The term was born during the 19th century when Auguste Comte revealed his ideas in his books The Course in Positive Philosophy and A General View of Positivism.

The theory is that this knowledge can then be used to affect the course of social change and improve the human condition. Positivism also argues that sociology should concern itself only with what can be observed with the senses and that theories of social life should be built in a rigid, linear, and methodical way on a base of verifiable fact.

Background of the Theory of Positivism

First, Comte was primarily interested in establishing theories that he could test, with the main goal of improving our world once these theories were delineated. He wanted to uncover natural laws that could be applied to society and he believed that the natural sciences, like biology and physics, were a stepping stone in the development of social science. He believed that like gravity is a truth in the physical world,  similar universal laws could be discovered in relation to society.

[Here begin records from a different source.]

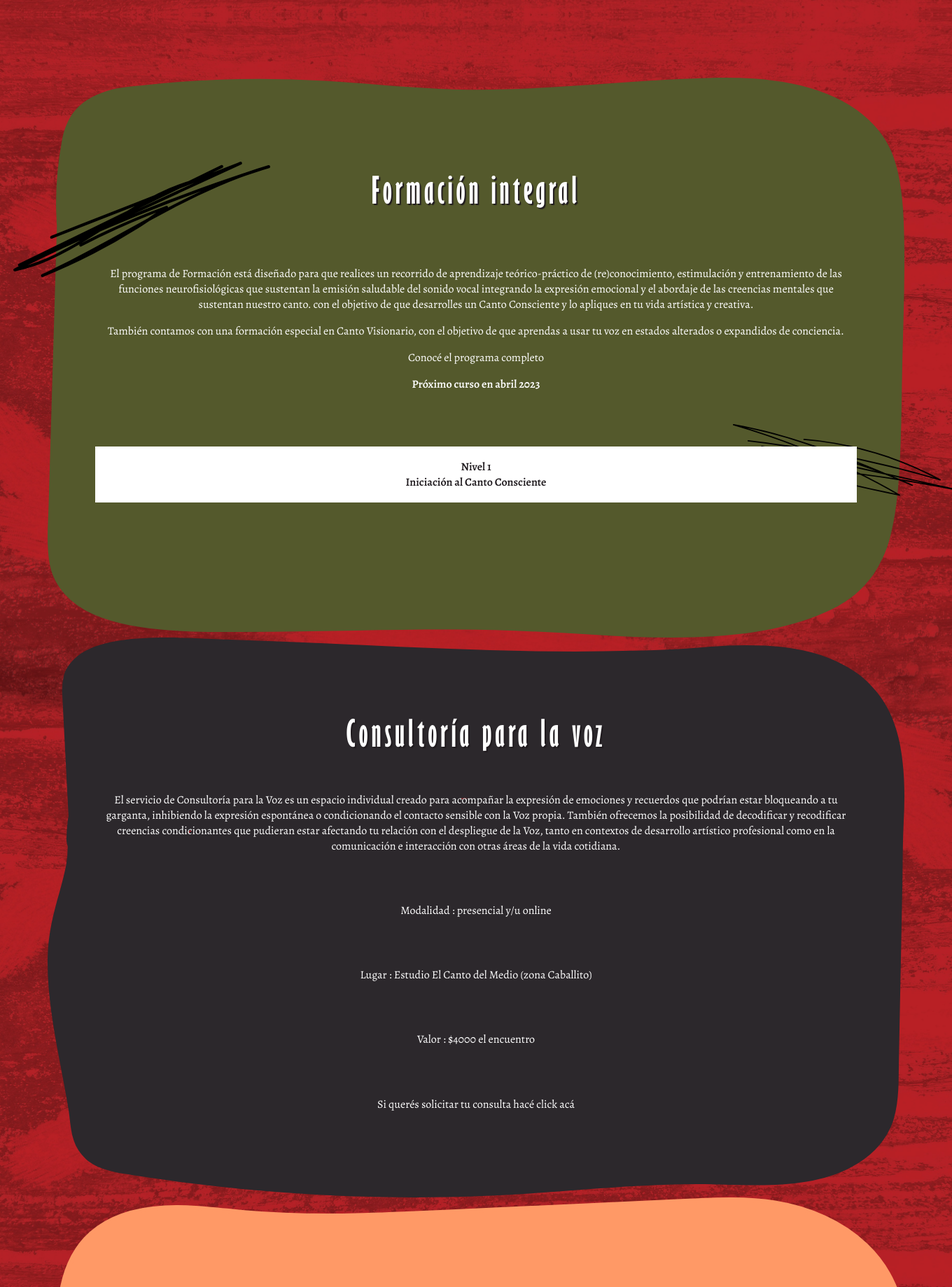
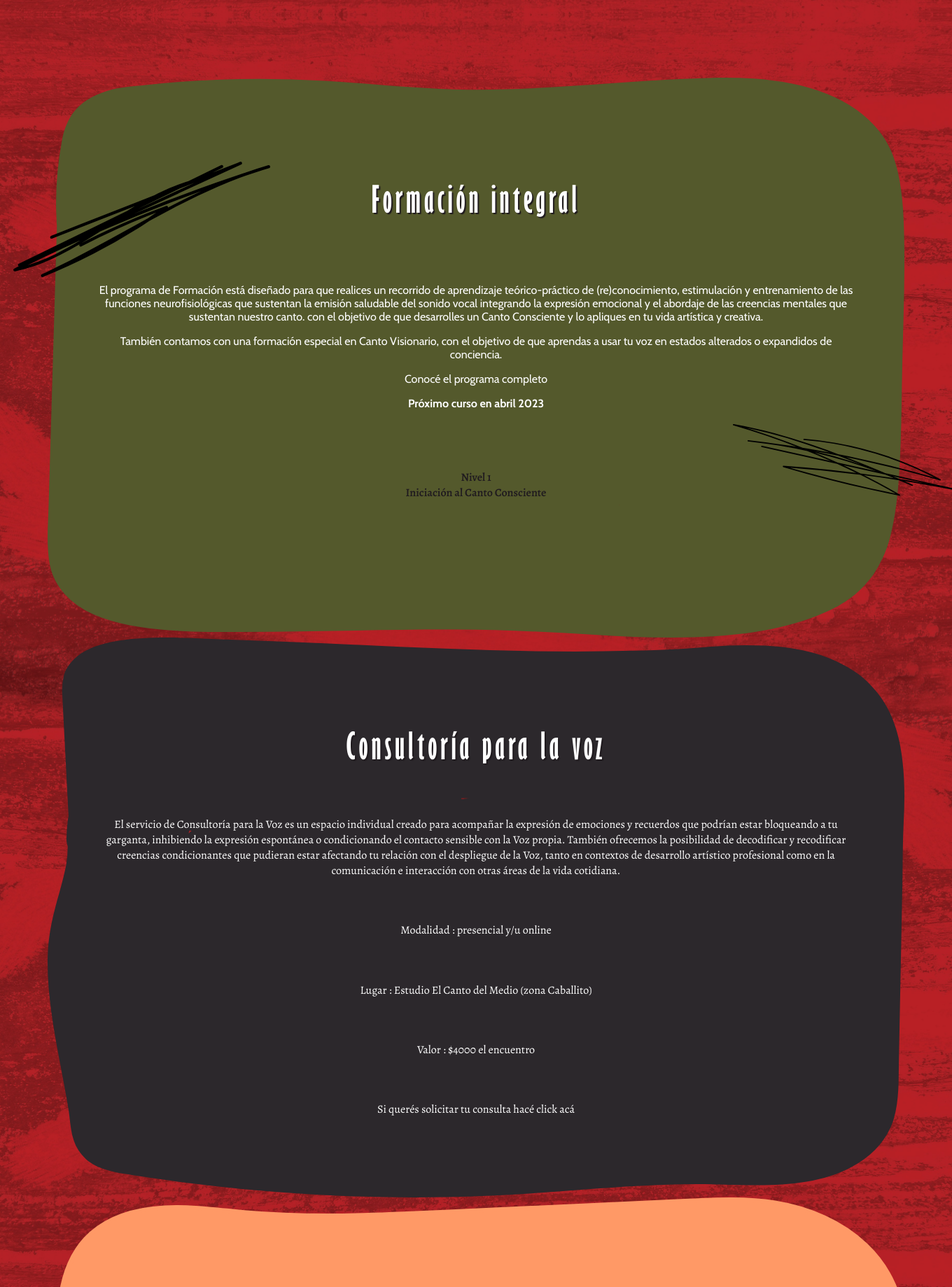
Before and after one commit to catalin-munteanu/elcantodelmedio, a WordPress theme: template index.php in a window 1360 px wide; the page is wider, and only the part inside the window is pictured. Shown: the part 689-2528 px from the top of that part at 70% size. Run offline with PHP 8.4 and a stand-in for WordPress, Linux system fonts and the light colour scheme; the site name, menu and one post (Sample post) are stand-ins, and other content is empty.

Commit message:
Actualización

```diff
--- a/css/style.css
+++ b/css/style.css
@@ -105,14 +105,18 @@ section {
 
 .imgFondo {
     position: absolute;
+    overflow: hidden;
     width: 100%;
-    overflow: hidden;
     height: 100%;
 }
 
 .imgFondo img {
     width: 100%;
     height: 100%;
+}
+
+section h2 {
+    margin: 0.5em 0;
 }
 
 /* SECCIÓN 1 INTRO - PRESENTACIÓN SITIO */
@@ -167,6 +171,10 @@ h2 {
 
 /* SECCIÓN 2 FORMACIÓN INTEGRAL */
 
+#probandoCabin p {
+    font-family: 'Cabin', Arial, sans-serif;
+}
+
 section#formacionIntegral {
     background-position: center;
     background-repeat: no-repeat;
@@ -213,6 +221,7 @@ section#formacionIntegral {
 
 #formacionIntegral p,
 #consultoriaVoz p,
+#asesoriaVoz p,
 #cierre p,
 #descripcionNivelUno p {
     margin: 1em 0;
@@ -225,11 +234,14 @@ section#formacionIntegral {
 /* SECCIÓN 3 CONSULTORÍAS */
 
 section#consultoriaVoz {
+    background-position: center;
+    background-repeat: no-repeat;
+    background-size: cover;
     display: flex;
     flex-direction: column;
     align-items: center;
     justify-content: space-evenly;
-    height: 100vh;
+    min-height: 100vh;
     position: relative;
 }
 
@@ -316,12 +328,16 @@ section#bio {
     margin: 16px;
 }
 
-#bio h3,
-#bio h4 {
+#bio h3 {
     margin: 16px;
     font-family: 'Gill Sans';
     letter-spacing: 0.1em;
     font-size: 25px;
+    text-shadow: 2px 2px 1px #201B1F;
+}
+
+#bio h4 {
+    font-size: 20px;
 }
 
 /* SECCIÓN 5 CIERRE */
@@ -360,6 +376,21 @@ section#bio {
 /* ACCORDION */
 
 .accordion {
+    background-color: inherit;
+    color: #201B1F;
+    cursor: pointer;
+    padding: 18px;
+    /*width: 100%;*/
+    border: none;
+    text-align: center;
+    outline: none;
+    transition: 0.4s;
+    font-weight: 600;
+    position: relative;
+    margin-bottom: 10px;
+}
+
+/*.accordion {
     background-color: white;
     color: #201B1F;
     cursor: pointer;
@@ -371,7 +402,7 @@ section#bio {
     transition: 0.4s;
     font-weight: 600;
     position: relative;
-}
+}*/
 
 .active,
 .accordion:hover {
@@ -517,8 +548,7 @@ th {
         font-size: 60px;
     }
 
-    #bio h3,
-    #bio h4 {
+    #bio h3 {
         font-size: 40px;
     }
 }
--- a/index.php
+++ b/index.php
@@ -65,7 +65,7 @@
 
             <img class="trazoDecorativo" src="wp-content\themes\cantodelmedio\img\mobile\trazo-1.svg" alt="" srcset="">
 
-            <article>
+            <article id="probandoCabin">
                 <p>El programa de Formación está diseñado para que realices un recorrido de aprendizaje teórico-práctico de (re)conocimiento, estimulación y entrenamiento de las funciones neurofisiológicas que sustentan la emisión saludable del sonido vocal integrando la expresión emocional y el abordaje de las creencias mentales que sustentan nuestro canto. con el objetivo de que desarrolles un Canto Consciente y lo apliques en tu vida artística y creativa.</p>
                 <p>También contamos con una formación especial en Canto Visionario, con el objetivo de que aprendas a usar tu voz en estados alterados o expandidos de conciencia.</p>
                 <p>Conocé el programa completo</p>
@@ -175,7 +175,7 @@
             <p>En sus comienzos como actriz Paula ha participado en obras de teatro, comedia musical y filmaciones para televisión, destacándose su interpretación en “Mujeres que no callan” (Cosmopolitan TV, 2008) y “Los exitosos Pérez” para Méjico (2009).
                 Además, su interés en el arte corporal experimental y visual la ha invitado a realizar decenas de campañas fotográficas y a ser modelo vivo de artistas plásticos de distintas corrientes estéticas.</p>
 
-            <p>Ver Pinterest (proximamente)</p>
+            <!--<p>Ver Pinterest (proximamente)</p>-->
 
             <h4>Trayectoria como docente y terapeuta</h4>
 
@@ -192,7 +192,7 @@
 
             <h4>Música e Instrumentos Complementarios</h4>
 
-            <p>Piano (Clases particulares con Camilo Reiners y Christian Vizcalaza - Armonía Funcional en SADAIC) - Balafón gyll con Saakuu Baru (Ghana) y Christian Covre - Percusión en Academy of African Music and Arts (Ghana) - Ritmo y Percusión con Señas en CERPS con Santiago Vazquez</p>
+            <p>Piano (Clases particulares con Camilo Reiners y Christian Vizcalaza - Armonía Funcional en SADAIC) - Balafón gyll con Saakuu Baru (Ghana) y Christian Covre - Percusión en Academy of African Music and Arts (Ghana) - Ritmo y Percusión con Señas en CERPS con Santiago Vazquez.</p>
 
             <h4>Estudios sobre el Cuerpo</h4>
 
```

Comte, along with Emile Durkheim, established sociology as an academic discipline of sociology, wanted to create a distinct new field with its own group of scientific facts. Comte wanted sociology to become the "queen science," one that was more important than the natural sciences that proceeded it.

Five Principles of Positivism

  • The logic of inquiry is identical across all branches of science.
  • The goal of inquiry is to explain, predict, and discover.
  • Research should be observed empirically with human senses.
  • Science is not the same as common sense.
  • Science should be judged by logic and remain free of values.

Three Cultural Stages of Society

Comte believed that society was passing through distinct stages and was then entering its third. These included:

Theological-military stage: During this period, society held strong beliefs in supernatural beings, slavery, and the military.

Metaphysical-judicial stage: During this time, there was a tremendous focus on political and legal structures that emerged as society became more focused on science.

Scientific-industrial society: Comte believed society was entering this stage, in which a positive philosophy of science was emerging as a result of advances in logical thinking and scientific inquiry.

Modern Theory on Positivism

Positivism has had relatively little influence on contemporary sociology, however, because the prevailing theory is that it encourages a misleading emphasis on superficial facts without any attention to underlying mechanisms that cannot be observed. Instead, sociologists understand that the study of culture is complex and requires many complex methods necessary for research.

For example, by using fieldwork, a researcher immerses himself in another culture to learn about it. Modern sociologists don't embrace the version of one "true" vision of society as a goal for sociology like Comte did.